(MATERIAL FOR THE TASK)
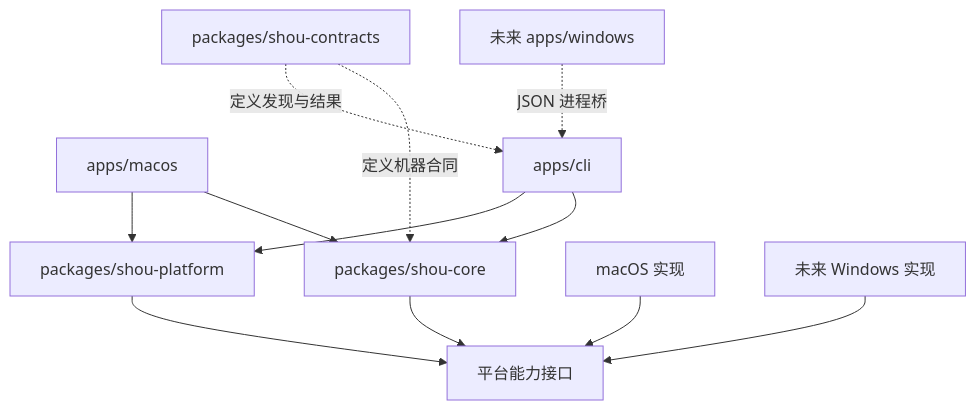
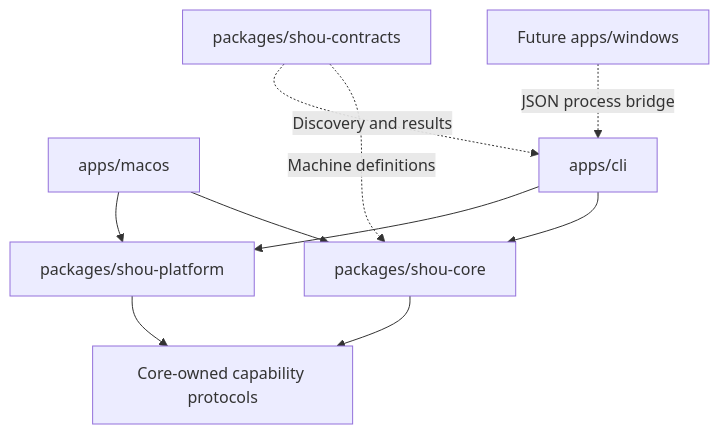
The diagram in docs/architecture/monorepo-and-platforms.md (limecloud/shou), drawn with Mermaid before and after one commit. The commit also changed other lines of this file and 46 other files, not shown here.

````diff
--- a/docs/architecture/monorepo-and-platforms.md
+++ b/docs/architecture/monorepo-and-platforms.md
@@ -49,14 +40,12 @@
 ```mermaid
 flowchart TB
     Mac[apps/macos] --> Core[packages/shou-core]
     Mac --> Platform[packages/shou-platform]
     CLI[apps/cli] --> Core
     CLI --> Platform
-    Windows[未来 apps/windows] -.JSON 进程桥.-> CLI
-    Core --> Interfaces[平台能力接口]
-    Platform --> Interfaces
-    MacAdapter[macOS 实现] --> Interfaces
-    WinAdapter[未来 Windows 实现] --> Interfaces
-    Contracts[packages/shou-contracts] -.定义机器合同.-> Core
-    Contracts -.定义发现与结果.-> CLI
+    Windows[Future apps/windows] -.JSON process bridge.-> CLI
+    Core --> Protocols[Core-owned capability protocols]
+    Platform --> Protocols
+    Contracts[packages/shou-contracts] -.Machine definitions.-> Core
+    Contracts -.Discovery and results.-> CLI
 ```
````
(End MATERIAL FOR THE TASK)
*INSTRUCTIONS FOR THE TASK*. Scan the data above for the word "JSON" and report every line where it is found.

*ANSWER AREA*.
-    Windows[未来 apps/windows] -.JSON 进程桥.-> CLI
+    Windows[Future apps/windows] -.JSON process bridge.-> CLI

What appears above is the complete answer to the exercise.